BEGIN MATERIAL SUPPLIED

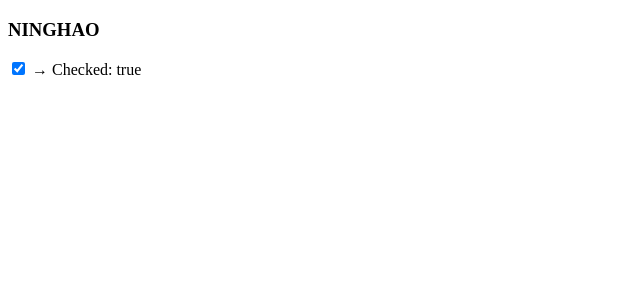
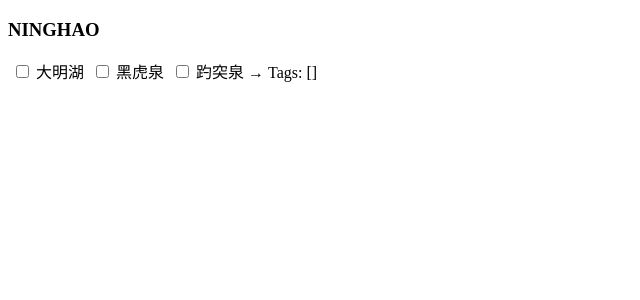
Before and after one commit to Maogxer/xb2-vue, a Vue app: page / in a window 1280 px wide. Shown: the top 300 px of the page, without its empty margins (0-640 px from the left). Built offline with nearby package versions, Linux system fonts and the light colour scheme.

Commit message:
多值复选框（Checkbox）

```diff
--- a/src/app/app.vue
+++ b/src/app/app.vue
@@ -1,9 +1,27 @@
 <template>
   <h3> {{ name }} </h3>
-  <input id="checked"
-         type="checkbox"
-         v-model="checked" />
-  <label for="checked">→ Checked: {{ checked }}</label>
+  <label for="tag-1">
+    <input id="tag-1"
+           type="checkbox"
+           value="大明湖"
+           v-model="tags" />
+    大明湖
+  </label>
+  <label for="tag-2">
+    <input id="tag-2"
+           type="checkbox"
+           value="黑虎泉"
+           v-model="tags" />
+    黑虎泉
+  </label>
+  <label for="tag-3">
+    <input id="tag-3"
+           type="checkbox"
+           value="趵突泉"
+           v-model="tags" />
+    趵突泉
+  </label>
+  <span>→ Tags: {{ tags }}</span>
 </template>
 
 <script>
@@ -11,7 +29,7 @@ export default {
   data () {
     return {
       name: 'NINGHAO',
-      checked: true
+      tags: []
     }
   }
 }
```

END MATERIAL SUPPLIED

▶ [ACTIVITY] Your response must be one number, namely how many lines of the data contain the string "label".

▶ [EXPECTED OUTPUT] 7